Female physicians in the USA achieve associate and full professor rank at numbers disparate to their representation within emergency medicine (EM). The authors describe a novel curriculum aimed at developing women speakers as a step on the journey towards academic recognition. In this pilot programme, four female physicians at a single academic emergency department participated in a year-long Speaker Development Programme (SDP), and all presented in at least one national EM conference at SDP completion. Participants reported improved speaking skills, confidence and drive to present externally. Elements to success were mentor engagement, encouragement by the departmental chair and creation of a growth and belonging mindset within the cohort.
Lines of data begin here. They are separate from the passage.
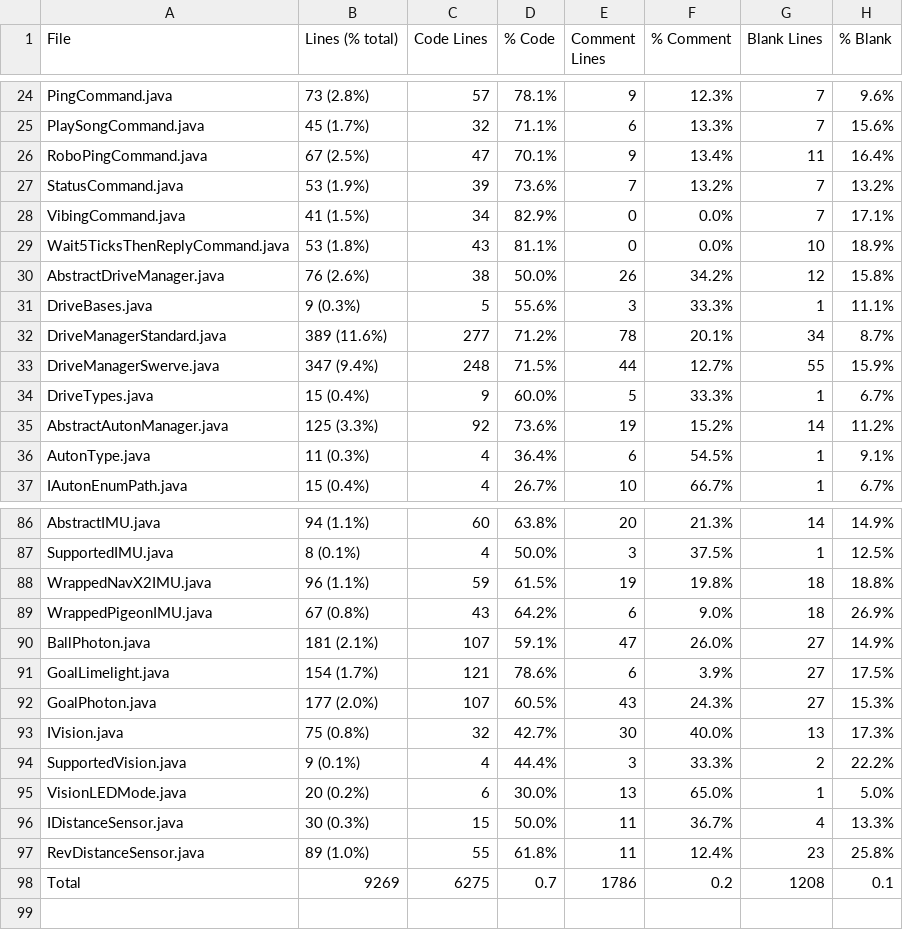
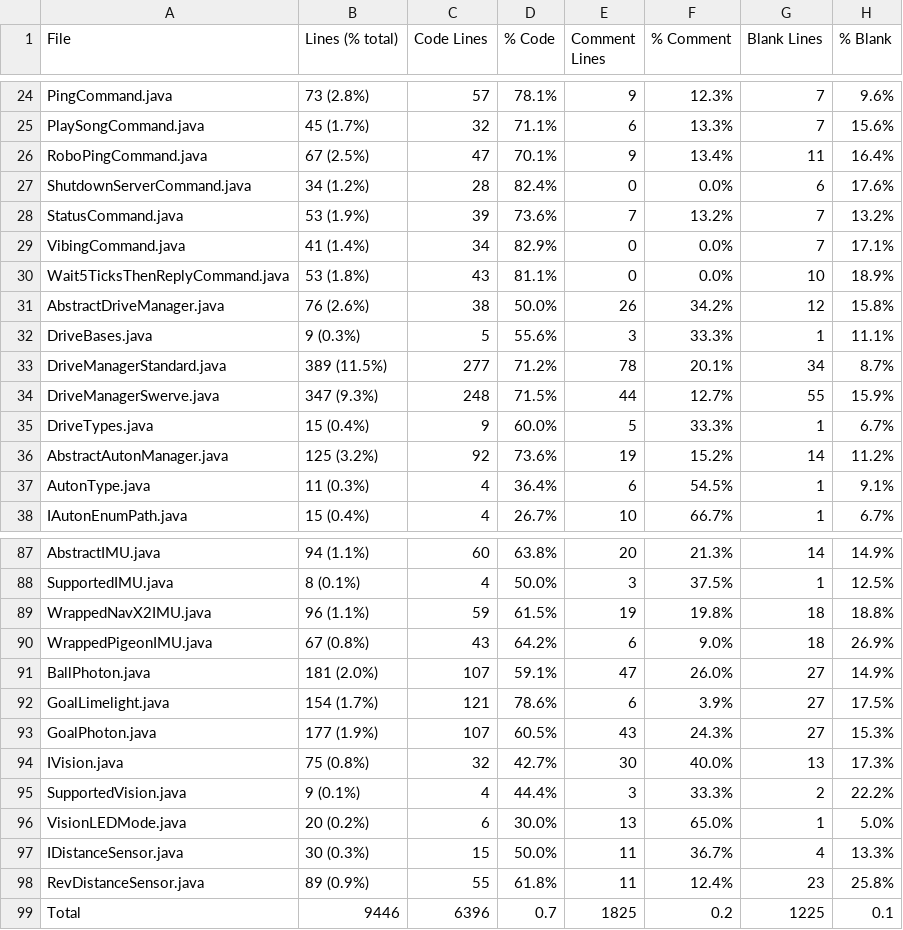
Before and after one commit to FRCTeam5199/Robot-Code-2021, a CSV file: Statistic.csv, drawn as a sheet; only a part is shown, gaps mark what is left out; the diff covers the shown part only.

```diff
--- a/Statistic.csv
+++ b/Statistic.csv
@@ -26,4 +26,5 @@ PlaySongCommand.java,45 (1.7%),32,71.1%,6,13.3%,7,15.6%
 RoboPingCommand.java,67 (2.5%),47,70.1%,9,13.4%,11,16.4%
+ShutdownServerCommand.java,34 (1.2%),28,82.4%,0,0.0%,6,17.6%
 StatusCommand.java,53 (1.9%),39,73.6%,7,13.2%,7,13.2%
-VibingCommand.java,41 (1.5%),34,82.9%,0,0.0%,7,17.1%
+VibingCommand.java,41 (1.4%),34,82.9%,0,0.0%,7,17.1%
 Wait5TicksThenReplyCommand.java,53 (1.8%),43,81.1%,0,0.0%,10,18.9%
@@ -31,6 +32,6 @@ AbstractDriveManager.java,76 (2.6%),38,50.0%,26,34.2%,12,15.8%
 DriveBases.java,9 (0.3%),5,55.6%,3,33.3%,1,11.1%
-DriveManagerStandard.java,389 (11.6%),277,71.2%,78,20.1%,34,8.7%
-DriveManagerSwerve.java,347 (9.4%),248,71.5%,44,12.7%,55,15.9%
+DriveManagerStandard.java,389 (11.5%),277,71.2%,78,20.1%,34,8.7%
+DriveManagerSwerve.java,347 (9.3%),248,71.5%,44,12.7%,55,15.9%
 DriveTypes.java,15 (0.4%),9,60.0%,5,33.3%,1,6.7%
-AbstractAutonManager.java,125 (3.3%),92,73.6%,19,15.2%,14,11.2%
+AbstractAutonManager.java,125 (3.2%),92,73.6%,19,15.2%,14,11.2%
 AutonType.java,11 (0.3%),4,36.4%,6,54.5%,1,9.1%
@@ -89,5 +90,5 @@ WrappedNavX2IMU.java,96 (1.1%),59,61.5%,19,19.8%,18,18.8%
 WrappedPigeonIMU.java,67 (0.8%),43,64.2%,6,9.0%,18,26.9%
-BallPhoton.java,181 (2.1%),107,59.1%,47,26.0%,27,14.9%
+BallPhoton.java,181 (2.0%),107,59.1%,47,26.0%,27,14.9%
 GoalLimelight.java,154 (1.7%),121,78.6%,6,3.9%,27,17.5%
-GoalPhoton.java,177 (2.0%),107,60.5%,43,24.3%,27,15.3%
+GoalPhoton.java,177 (1.9%),107,60.5%,43,24.3%,27,15.3%
 IVision.java,75 (0.8%),32,42.7%,30,40.0%,13,17.3%
@@ -96,3 +97,3 @@ VisionLEDMode.java,20 (0.2%),6,30.0%,13,65.0%,1,5.0%
 IDistanceSensor.java,30 (0.3%),15,50.0%,11,36.7%,4,13.3%
-RevDistanceSensor.java,89 (1.0%),55,61.8%,11,12.4%,23,25.8%
-Total,9269,6275,0.7,1786,0.2,1208,0.1
+RevDistanceSensor.java,89 (0.9%),55,61.8%,11,12.4%,23,25.8%
+Total,9446,6396,0.7,1825,0.2,1225,0.1
```
Also changed, not shown: 30 edited cells elsewhere in this file, 33 other files.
Future steps include creating a framework for maintaining the SDP beyond the pilot phase, such as ensuring access to curriculum materials, and retaining an experienced external mentor over time.
- emergency department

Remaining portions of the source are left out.